The problem:
Which lines of the entries contain the word "capbottom"? Please list them.
++++ Stored data
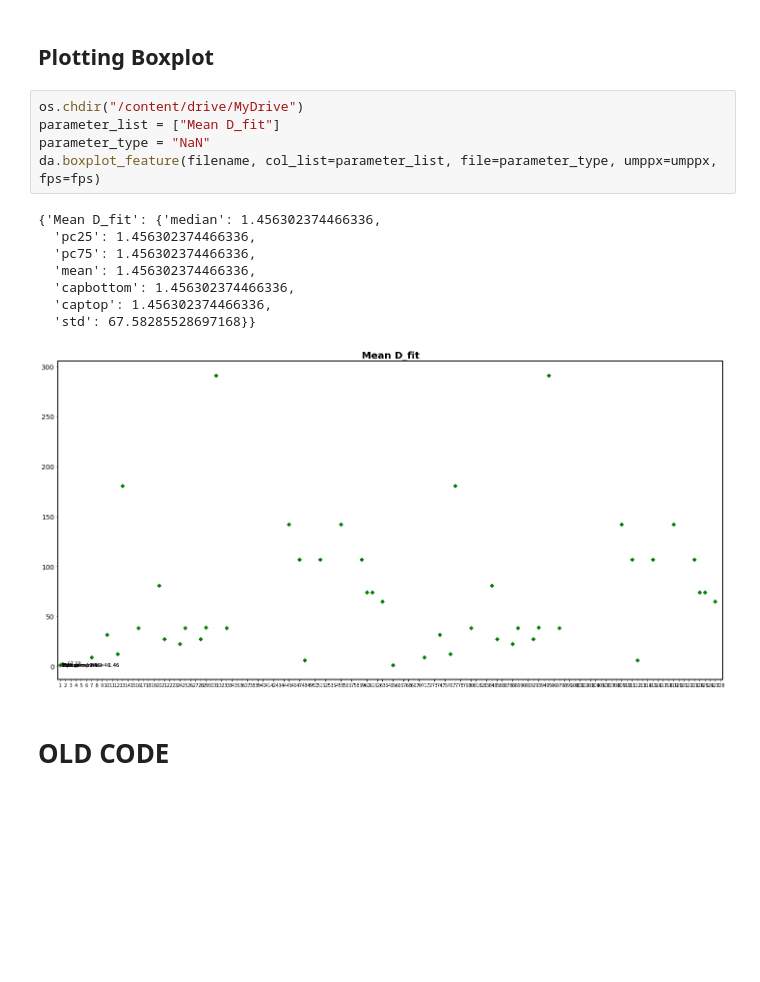
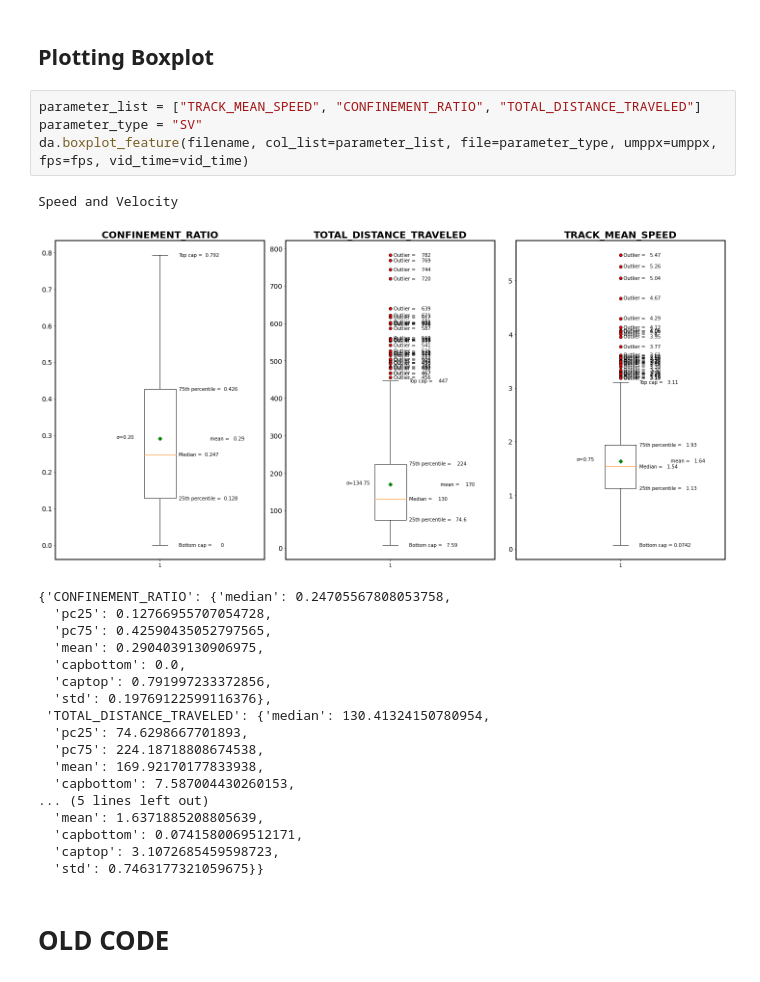
Before and after one commit to cflc/diff_classifier_urop, a Jupyter notebook: WorkFlowUROP.ipynb, the cells around one changed output. Saved outputs shown, nothing was run; the diff lists cells and outputs as text; blank space fills up the shorter version.

Commit message:
10-25-2022 Updating the boxplots

```diff
--- a/WorkFlowUROP.ipynb
+++ b/WorkFlowUROP.ipynb
@@ -310,19 +294,29 @@ hm.plot_histogram(filename, xlabel='Log Diffusion Coefficient Dist', ylabel='Tra
 # %% [markdown]
 ## Plotting Boxplot
 # %%
-os.chdir("/content/drive/MyDrive")
-parameter_list = ["Mean D_fit"]
-parameter_type = "NaN"
-da.boxplot_feature(filename, col_list=parameter_list, file=parameter_type, umppx=umppx, fps=fps)
+parameter_list = ["TRACK_MEAN_SPEED", "CONFINEMENT_RATIO", "TOTAL_DISTANCE_TRAVELED"]
+parameter_type = "SV"
+da.boxplot_feature(filename, col_list=parameter_list, file=parameter_type, umppx=umppx, fps=fps, vid_time=vid_time)
 # %% [output]
-{'Mean D_fit': {'median': 1.456302374466336,
-  'pc25': 1.456302374466336,
-  'pc75': 1.456302374466336,
-  'mean': 1.456302374466336,
-  'capbottom': 1.456302374466336,
-  'captop': 1.456302374466336,
-  'std': 67.58285528697168}}
+Speed and Velocity
-[figure, old version]
+[figure, new version]
+{'CONFINEMENT_RATIO': {'median': 0.24705567808053758,
+  'pc25': 0.12766955707054728,
+  'pc75': 0.42590435052797565,
+  'mean': 0.2904039130906975,
+  'capbottom': 0.0,
+  'captop': 0.791997233372856,
+  'std': 0.19769122599116376},
+ 'TOTAL_DISTANCE_TRAVELED': {'median': 130.41324150780954,
+  'pc25': 74.6298667701893,
+  'pc75': 224.18718808674538,
+  'mean': 169.92170177833938,
+  'capbottom': 7.587004430260153,
+... (5 lines left out)
+  'mean': 1.6371885208805639,
+  'capbottom': 0.0741580069512171,
+  'captop': 3.1072685459598723,
+  'std': 0.7463177321059675}}
 # %% [markdown]
 # OLD CODE
 # %%
```
Also changed, not shown: parts of 3 cells of this notebook.
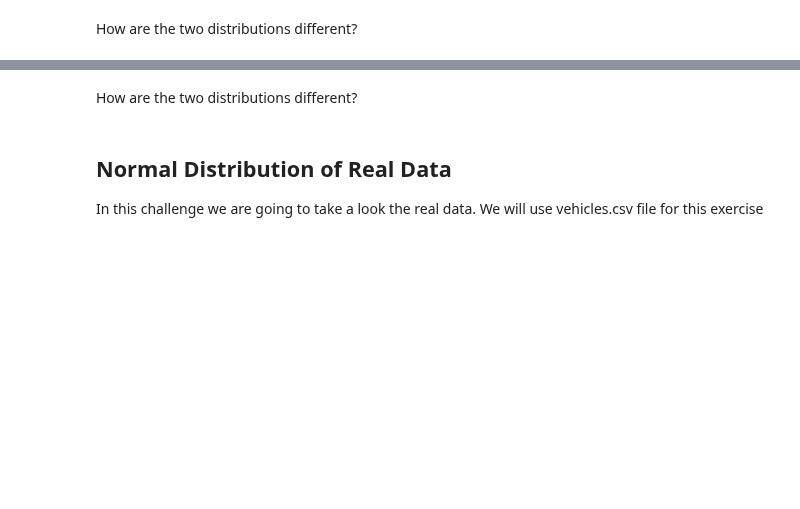
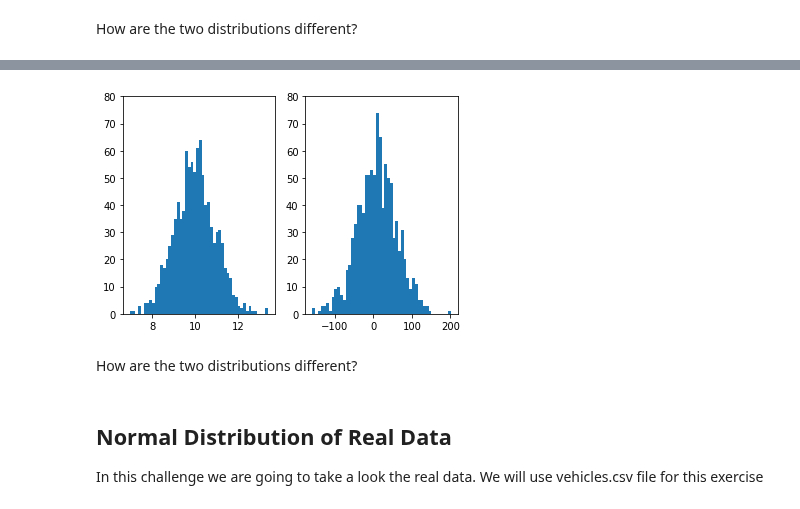
Before and after one commit to ta-data-lis/lab-probability-distributions, a Jupyter notebook: your-code/continuous.ipynb, the cells around one changed output, grey strips where cells are left out. Cells and saved outputs as stored; diff of their text form; code cells hidden in the pictures; blank space fills up the shorter version.

```diff
--- a/your-code/continuous.ipynb
+++ b/your-code/continuous.ipynb
@@ -64,3 +91,22 @@ Expected output:
+# %%
+import numpy as np
+
+def normal_dist(mu, sigma, cnt):
+    return np.random.normal(mu, sigma, cnt)
+
+ex1=normal_dist(10,1,1000)
+ex2=normal_dist(10,50,1000)
+
+plt.subplot(1, 2, 1)
+plt.hist(ex1, bins=50)
+plt.ylim([0,80])
+
+plt.subplot(1, 2, 2)
+plt.hist(ex2,bins=50)
+plt.ylim([0,80])
+plt.show()
+# %% [output]
+[figure, added]
 # %% [markdown]
 How are the two distributions different?
 # %%
```
Also changed, not shown: parts of 21 cells of this notebook.
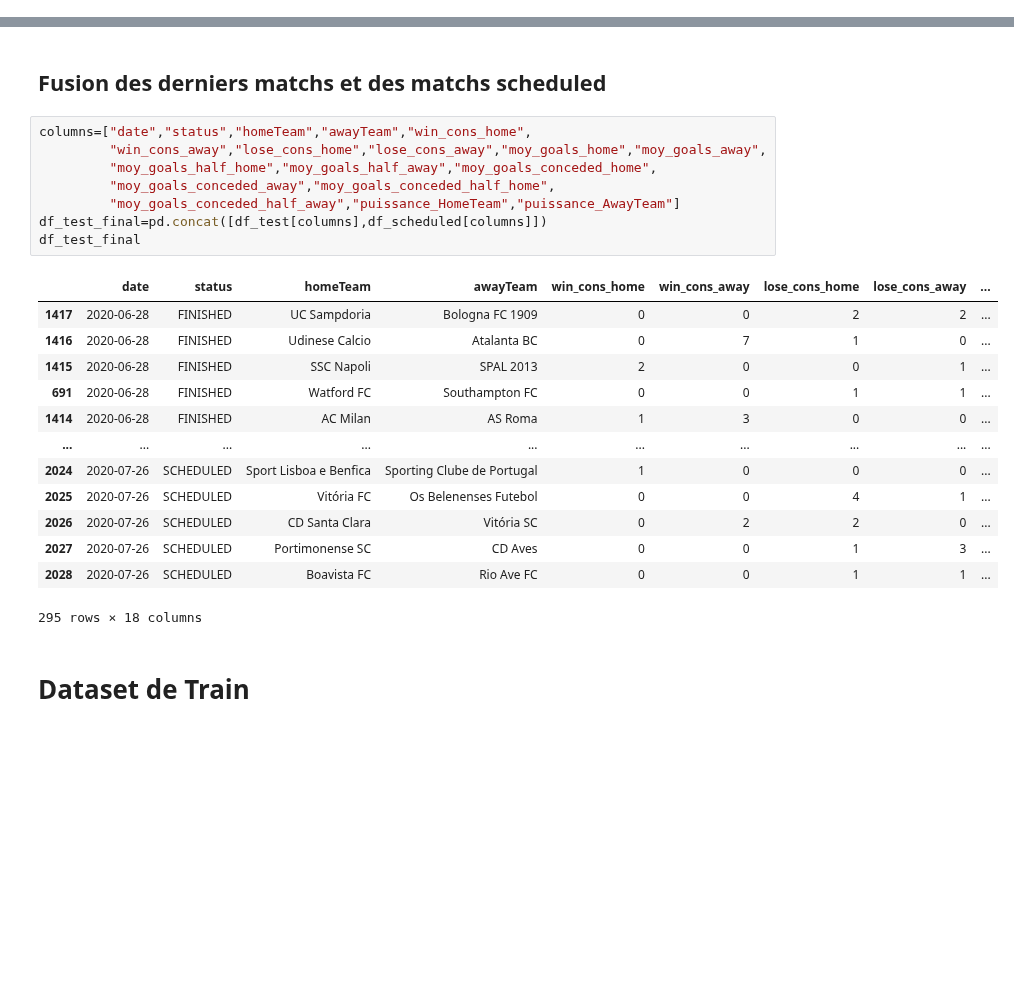
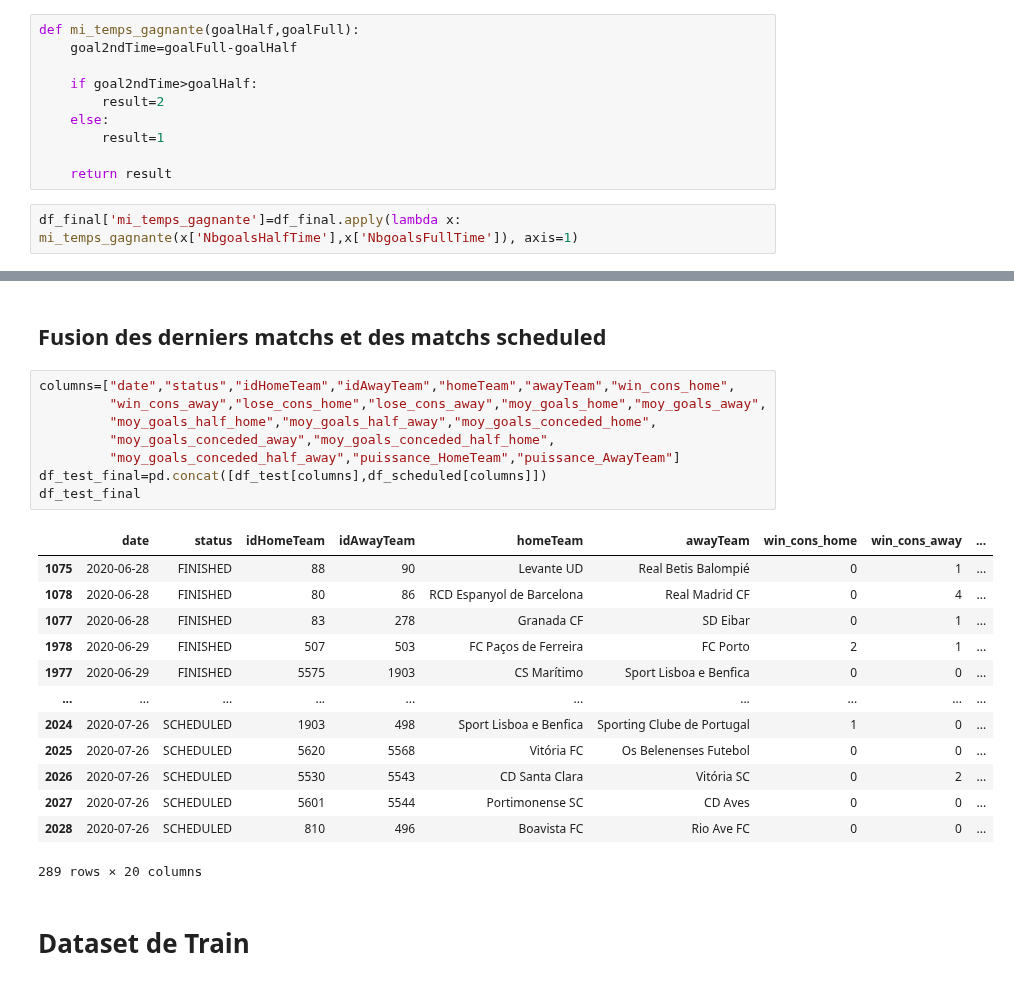
Before and after one commit to Amuthu98/projetannuel4IABD2, a Jupyter notebook: ETAPE_3/Scripts_Recup_Data/Projet_Annuel_Data/Data_API.ipynb, the cells around one changed output, grey strips where cells are left out. Saved outputs shown, nothing was run; the diff lists cells and outputs as text; blank space fills up the shorter version.

```diff
--- a/ETAPE_3/Scripts_Recup_Data/Projet_Annuel_Data/Data_API.ipynb
+++ b/ETAPE_3/Scripts_Recup_Data/Projet_Annuel_Data/Data_API.ipynb
@@ -508,3 +510,15 @@ df_final['NbgoalsFullTime']=df_final['goalHomeTeam_FullTime']+df_final['goalAway
+# %%
+def mi_temps_gagnante(goalHalf,goalFull):
+    goal2ndTime=goalFull-goalHalf
+
+    if goal2ndTime>goalHalf:
+        result=2
+    else:
+        result=1
+
+    return result
+# %%
+df_final['mi_temps_gagnante']=df_final.apply(lambda x: mi_temps_gagnante(x['NbgoalsHalfTime'],x['NbgoalsFullTime']), axis=1)
 # %% [markdown]
 # Dataset de test
 # %%
@@ -589,27 +603,27 @@ df_test
 # %% [markdown]
 ## Fusion des derniers matchs et des matchs scheduled
 # %%
-columns=["date","status","homeTeam","awayTeam","win_cons_home",
+columns=["date","status","idHomeTeam","idAwayTeam","homeTeam","awayTeam","win_cons_home",
          "win_cons_away","lose_cons_home","lose_cons_away","moy_goals_home","moy_goals_away",
          "moy_goals_half_home","moy_goals_half_away","moy_goals_conceded_home",
          "moy_goals_conceded_away","moy_goals_conceded_half_home",
          "moy_goals_conceded_half_away","puissance_HomeTeam","puissance_AwayTeam"]
 df_test_final=pd.concat([df_test[columns],df_scheduled[columns]])
 df_test_final
 # %% [output]
-|  | date | status | homeTeam | awayTeam | win_cons_home | win_cons_away | lose_cons_home | lose_cons_away | ... |
-| 1417 | 2020-06-28 | FINISHED | UC Sampdoria | Bologna FC 1909 | 0 | 0 | 2 | 2 | ... |
-| 1416 | 2020-06-28 | FINISHED | Udinese Calcio | Atalanta BC | 0 | 7 | 1 | 0 | ... |
-| 1415 | 2020-06-28 | FINISHED | SSC Napoli | SPAL 2013 | 2 | 0 | 0 | 1 | ... |
-| 691 | 2020-06-28 | FINISHED | Watford FC | Southampton FC | 0 | 0 | 1 | 1 | ... |
-| 1414 | 2020-06-28 | FINISHED | AC Milan | AS Roma | 1 | 3 | 0 | 0 | ... |
+|  | date | status | idHomeTeam | idAwayTeam | homeTeam | awayTeam | win_cons_home | win_cons_away | ... |
+| 1075 | 2020-06-28 | FINISHED | 88 | 90 | Levante UD | Real Betis Balompié | 0 | 1 | ... |
+| 1078 | 2020-06-28 | FINISHED | 80 | 86 | RCD Espanyol de Barcelona | Real Madrid CF | 0 | 4 | ... |
+| 1077 | 2020-06-28 | FINISHED | 83 | 278 | Granada CF | SD Eibar | 0 | 1 | ... |
+| 1978 | 2020-06-29 | FINISHED | 507 | 503 | FC Paços de Ferreira | FC Porto | 2 | 1 | ... |
+| 1977 | 2020-06-29 | FINISHED | 5575 | 1903 | CS Marítimo | Sport Lisboa e Benfica | 0 | 0 | ... |
 | ... | ... | ... | ... | ... | ... | ... | ... | ... | ... |
-| 2024 | 2020-07-26 | SCHEDULED | Sport Lisboa e Benfica | Sporting Clube de Portugal | 1 | 0 | 0 | 0 | ... |
-| 2025 | 2020-07-26 | SCHEDULED | Vitória FC | Os Belenenses Futebol | 0 | 0 | 4 | 1 | ... |
-| 2026 | 2020-07-26 | SCHEDULED | CD Santa Clara | Vitória SC | 0 | 2 | 2 | 0 | ... |
-| 2027 | 2020-07-26 | SCHEDULED | Portimonense SC | CD Aves | 0 | 0 | 1 | 3 | ... |
-| 2028 | 2020-07-26 | SCHEDULED | Boavista FC | Rio Ave FC | 0 | 0 | 1 | 1 | ... |
+| 2024 | 2020-07-26 | SCHEDULED | 1903 | 498 | Sport Lisboa e Benfica | Sporting Clube de Portugal | 1 | 0 | ... |
+| 2025 | 2020-07-26 | SCHEDULED | 5620 | 5568 | Vitória FC | Os Belenenses Futebol | 0 | 0 | ... |
+| 2026 | 2020-07-26 | SCHEDULED | 5530 | 5543 | CD Santa Clara | Vitória SC | 0 | 2 | ... |
+| 2027 | 2020-07-26 | SCHEDULED | 5601 | 5544 | Portimonense SC | CD Aves | 0 | 0 | ... |
+| 2028 | 2020-07-26 | SCHEDULED | 810 | 496 | Boavista FC | Rio Ave FC | 0 | 0 | ... |
-295 rows × 18 columns
+289 rows × 20 columns
 # %% [markdown]
 # Dataset de Train
 # %% [markdown]
```
Also changed, not shown: parts of 9 cells of this notebook, 5 other files.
++++++++
Result below:
-  'capbottom': 1.456302374466336,
+  'capbottom': 0.0,
+  'capbottom': 7.587004430260153,
+  'capbottom': 0.0741580069512171,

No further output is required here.